There were 180,000 people streaming the Genesis 6 Grand Finals on Twitch, and just under 100 million watched the Super Bowl. Both were just shy of record viewership numbers, but the Super Bowl dragged on compared to the fast-paced environment of the Genesis 6 Grand Finals. Drive after drive, the teams punted the ball seemingly without end, while Melee, even in a defensive match, has a near end: there’s an eight-minute time limit on each game. Hungrybox is known for a defensive style whenever he plays with Jigglypuff, but it never affects the immediacy of the end of the game. Football is a comparably bloated sport, with millions of dollars for a thirty-second commercial and plenty of breaks in the action for the commercials to play.
Corporate Esports Association organizer and University of Pittsburgh student Nolan Freda, says that Melee is “more comparable to tennis, with moments of extended action leading to a small victory for one side.” In Melee, you have to win five games of four stocks to win the match; tennis is six games to win and four points to win each game. With football, some will make the argument that each play is a win or loss for some team or the other, but the only concrete evidence of a team getting closer to a win at the end stage of the match is some form of point scoring: a touchdown or field goal or safety. Yet, the breaks in football don’t only come after point scoring. There are breaks for team timeouts, television timeouts, play reviews, two-minute warnings, turnovers, and most other breaks in the action, which means commercials don’t really come during breaks in action. They interrupt the action. By ending some action with concrete evidence of growth or loss, the match becomes less stilted, and the commercials come at a satisfying conclusion to a segment of the action.
That isn’t to say the competitive Melee scene comes without its faults. Football has its fair share of issues, like baseball and soccer and every other human sport, and competitive Melee is no exception. Hungrybox has been the top player in competitive Melee for a few years now, and it’s due in part to the defensive style of play with Jigglypuff that works in tandem with the time limit on each game. He’s able to protect himself against aggressive players that get worn down by the end of the clock. Freda says that “despite his massive success, competitive play is being destroyed. Many professional players are citing Hungrybox’s Jigglypuff as the reason they’re quitting the competitive scene. It’s going to kill the professional Melee scene, viewership of it, and therefore, the amateur scene in Melee.” People don’t like to play if they know they’ll lose, and people don’t like to watch it, either.
Somehow, in spite of the potential issues raised by a defensive play style in a short clock system, the grand finals at Genesis 6 were nail-biting.
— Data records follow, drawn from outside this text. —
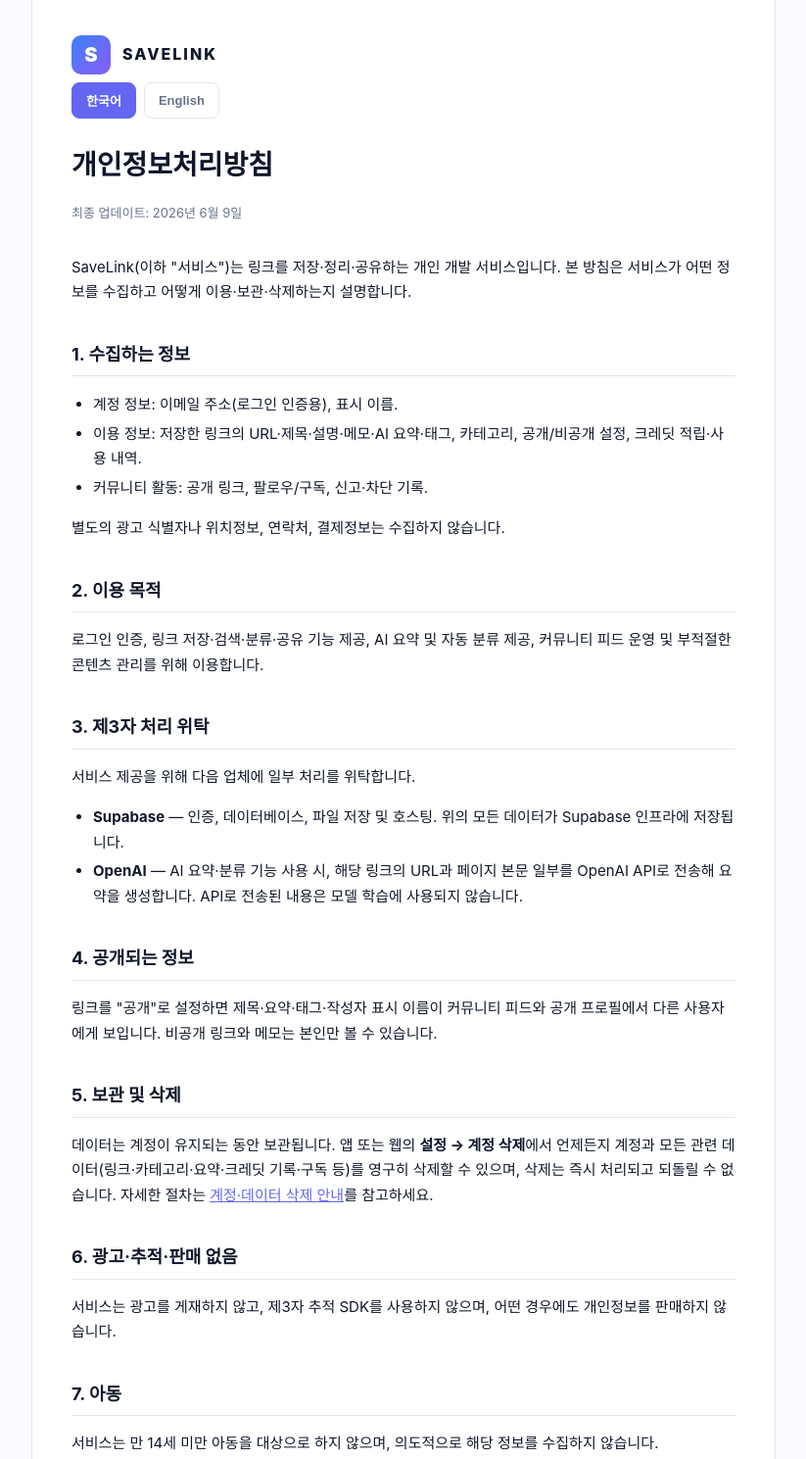
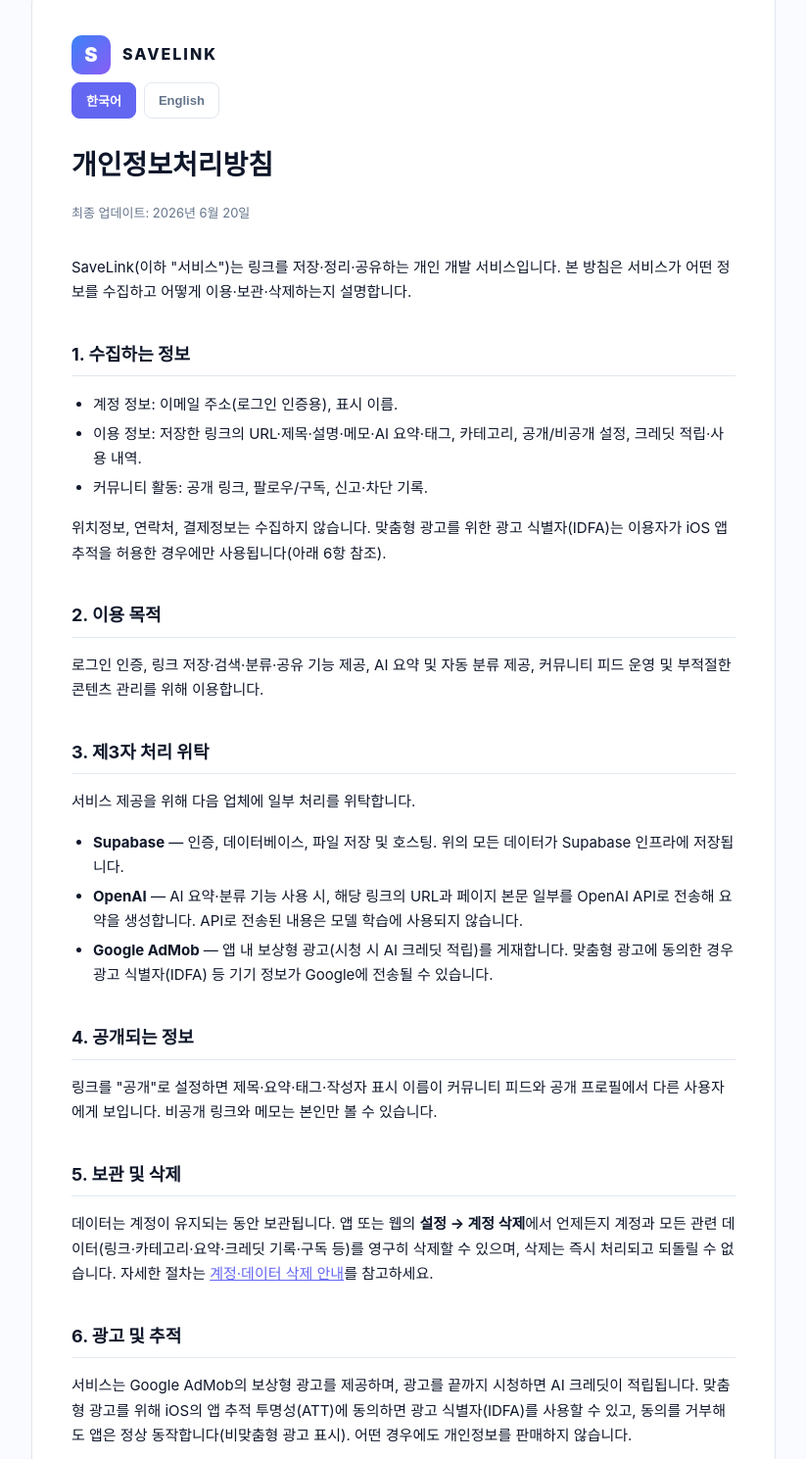
Before and after one commit to JihunLim/savelink-privacy, a plain HTML site: page index.html in a window 1280 px wide. Shown: the part 53-1542 px from the top of the page at 98% size, without its empty margins (228-1051 px from the left). Drawn offline with Linux system fonts and the light colour scheme.

Commit message:
privacy: disclose AdMob rewarded ads + IDFA (ATT) usage

```diff
--- a/index.html
+++ b/index.html
@@ -95,7 +95,7 @@ footer {
   <!-- ============= KOREAN ============= -->
   <section class="lang active" id="ko">
     <h1>개인정보처리방침</h1>
-    <p class="meta">최종 업데이트: 2026년 6월 9일</p>
+    <p class="meta">최종 업데이트: 2026년 6월 20일</p>
     <p>SaveLink(이하 "서비스")는 링크를 저장·정리·공유하는 개인 개발 서비스입니다. 본 방침은 서비스가 어떤 정보를 수집하고 어떻게 이용·보관·삭제하는지 설명합니다.</p>
 
     <h2>1. 수집하는 정보</h2>
@@ -104,7 +104,7 @@ footer {
       <li>이용 정보: 저장한 링크의 URL·제목·설명·메모·AI 요약·태그, 카테고리, 공개/비공개 설정, 크레딧 적립·사용 내역.</li>
       <li>커뮤니티 활동: 공개 링크, 팔로우/구독, 신고·차단 기록.</li>
     </ul>
-    <p>별도의 광고 식별자나 위치정보, 연락처, 결제정보는 수집하지 않습니다.</p>
+    <p>위치정보, 연락처, 결제정보는 수집하지 않습니다. 맞춤형 광고를 위한 광고 식별자(IDFA)는 이용자가 iOS 앱 추적을 허용한 경우에만 사용됩니다(아래 6항 참조).</p>
 
     <h2>2. 이용 목적</h2>
     <p>로그인 인증, 링크 저장·검색·분류·공유 기능 제공, AI 요약 및 자동 분류 제공, 커뮤니티 피드 운영 및 부적절한 콘텐츠 관리를 위해 이용합니다.</p>
@@ -114,6 +114,7 @@ footer {
     <ul>
       <li><strong>Supabase</strong> — 인증, 데이터베이스, 파일 저장 및 호스팅. 위의 모든 데이터가 Supabase 인프라에 저장됩니다.</li>
       <li><strong>OpenAI</strong> — AI 요약·분류 기능 사용 시, 해당 링크의 URL과 페이지 본문 일부를 OpenAI API로 전송해 요약을 생성합니다. API로 전송된 내용은 모델 학습에 사용되지 않습니다.</li>
+      <li><strong>Google AdMob</strong> — 앱 내 보상형 광고(시청 시 AI 크레딧 적립)를 게재합니다. 맞춤형 광고에 동의한 경우 광고 식별자(IDFA) 등 기기 정보가 Google에 전송될 수 있습니다.</li>
     </ul>
 
     <h2>4. 공개되는 정보</h2>
@@ -122,8 +123,8 @@ footer {
     <h2>5. 보관 및 삭제</h2>
     <p>데이터는 계정이 유지되는 동안 보관됩니다. 앱 또는 웹의 <strong>설정 → 계정 삭제</strong>에서 언제든지 계정과 모든 관련 데이터(링크·카테고리·요약·크레딧 기록·구독 등)를 영구히 삭제할 수 있으며, 삭제는 즉시 처리되고 되돌릴 수 없습니다. 자세한 절차는 <a href="delete-account.html">계정·데이터 삭제 안내</a>를 참고하세요.</p>
 
-    <h2>6. 광고·추적·판매 없음</h2>
-    <p>서비스는 광고를 게재하지 않고, 제3자 추적 SDK를 사용하지 않으며, 어떤 경우에도 개인정보를 판매하지 않습니다.</p>
+    <h2>6. 광고 및 추적</h2>
+    <p>서비스는 Google AdMob의 보상형 광고를 제공하며, 광고를 끝까지 시청하면 AI 크레딧이 적립됩니다. 맞춤형 광고를 위해 iOS의 앱 추적 투명성(ATT)에 동의하면 광고 식별자(IDFA)를 사용할 수 있고, 동의를 거부해도 앱은 정상 동작합니다(비맞춤형 광고 표시). 어떤 경우에도 개인정보를 판매하지 않습니다.</p>
 
     <h2>7. 아동</h2>
     <p>서비스는 만 14세 미만 아동을 대상으로 하지 않으며, 의도적으로 해당 정보를 수집하지 않습니다.</p>
@@ -144,7 +145,7 @@ footer {
   <!-- ============= ENGLISH ============= -->
   <section class="lang" id="en">
     <h1>Privacy Policy</h1>
-    <p class="meta">Last updated: June 9, 2026</p>
+    <p class="meta">Last updated: June 20, 2026</p>
     <p>SaveLink ("the Service") is an indie service for saving, organizing, and sharing links. This policy explains what information the Service collects and how it is used, stored, and deleted.</p>
 
     <h2>1. Information We Collect</h2>
@@ -153,7 +154,7 @@ footer {
       <li>Usage info: the URL, title, description, notes, AI summary, and tags of saved links; categories; public/private settings; and credit earn/spend history.</li>
       <li>Community activity: public links, follows/subscriptions, and report/block records.</li>
     </ul>
-    <p>We do not collect advertising identifiers, location data, contacts, or payment information.</p>
+    <p>We do not collect location data, contacts, or payment information. An advertising identifier (IDFA) is used only if you allow app tracking on iOS, for personalized ads (see §6).</p>
 
     <h2>2. How We Use It</h2>
     <p>To provide login authentication; link saving, search, categorization, and sharing; AI summaries and auto-categorization; and to operate the community feed and moderate objectionable content.</p>
@@ -163,6 +164,7 @@ footer {
     <ul>
       <li><strong>Supabase</strong> — authentication, database, file storage, and hosting. All of the data above is stored on Supabase infrastructure.</li>
       <li><strong>OpenAI</strong> — when you use AI summary/classification, the link's URL and part of the page body are sent to the OpenAI API to generate a summary. Content sent via the API is not used to train models.</li>
+      <li><strong>Google AdMob</strong> — serves in-app rewarded ads (finish one to earn AI credits). If you consent to personalized ads, device info including the advertising identifier (IDFA) may be sent to Google.</li>
     </ul>
 
     <h2>4. What Becomes Public</h2>
@@ -171,8 +173,8 @@ footer {
     <h2>5. Retention &amp; Deletion</h2>
     <p>Data is retained while your account exists. From <strong>Settings → Delete Account</strong> in the app or web, you can permanently delete your account and all related data (links, categories, summaries, credit history, subscriptions, etc.) at any time. Deletion is immediate and irreversible. See <a href="delete-account.html">Account &amp; Data Deletion</a> for the full process.</p>
 
-    <h2>6. No Ads, Tracking, or Sale of Data</h2>
-    <p>The Service shows no ads, uses no third-party tracking SDKs, and never sells personal information.</p>
+    <h2>6. Ads &amp; Tracking</h2>
+    <p>The Service shows rewarded ads via Google AdMob — finish watching one to earn AI credits. If you consent through App Tracking Transparency (ATT) on iOS, the advertising identifier (IDFA) may be used for personalized ads; if you decline, the app still works fully (you'll see non-personalized ads). We never sell personal information.</p>
 
     <h2>7. Children</h2>
     <p>The Service is not directed to children under 14 and does not knowingly collect their information.</p>
```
In the first game, both players had stock percentages in each character’s kill zone after losing three of their four stocks, and taking the first game by the skin of his teeth was Axe, the underdog. However, Hungrybox handily took the second game, with two stocks remaining at the end, to knot the series at 1. And a tense third game set the tone for the rest of the series. After trading stocks down to one stock each, Hungrybox and Axe quickly traded percent in each character’s kill zone again, but this time, each player had trouble landing any hits as the game clock sank down under a minute. If the time runs out, whoever has the most percent wins the game, and Axe was leading under a minute. Then, Axe choked his lead away, and Hungrybox wouldn’t make the same mistake.
One more game for Hungrybox and the match would be over. And it seemed, as the first stock progressed, that the fourth game wasn’t looking great for Axe. But Axe took the first stock from Hungrybox with a lower stock percent and didn’t look back. Axe ended the game with eight percent on the last stock, which was a big win in this series. It came down to game five, final stocks, and the last minute running out on the clock. Hungrybox took the lead in the final stock, and he never allowed Axe back into the game, winning the Grand finals with a final stock percent of 17.
Just like the Super Bowl, the Super Smash Brothers Melee grand finals at Genesis 6 came down to the wire in a defensive match that lead to another win for a dynasty. One was more interesting than the other, still, and I think that’s a sign of the times to come. Football had to start somewhere, and eSports has a growing fan base for first-time and casual watchers like me.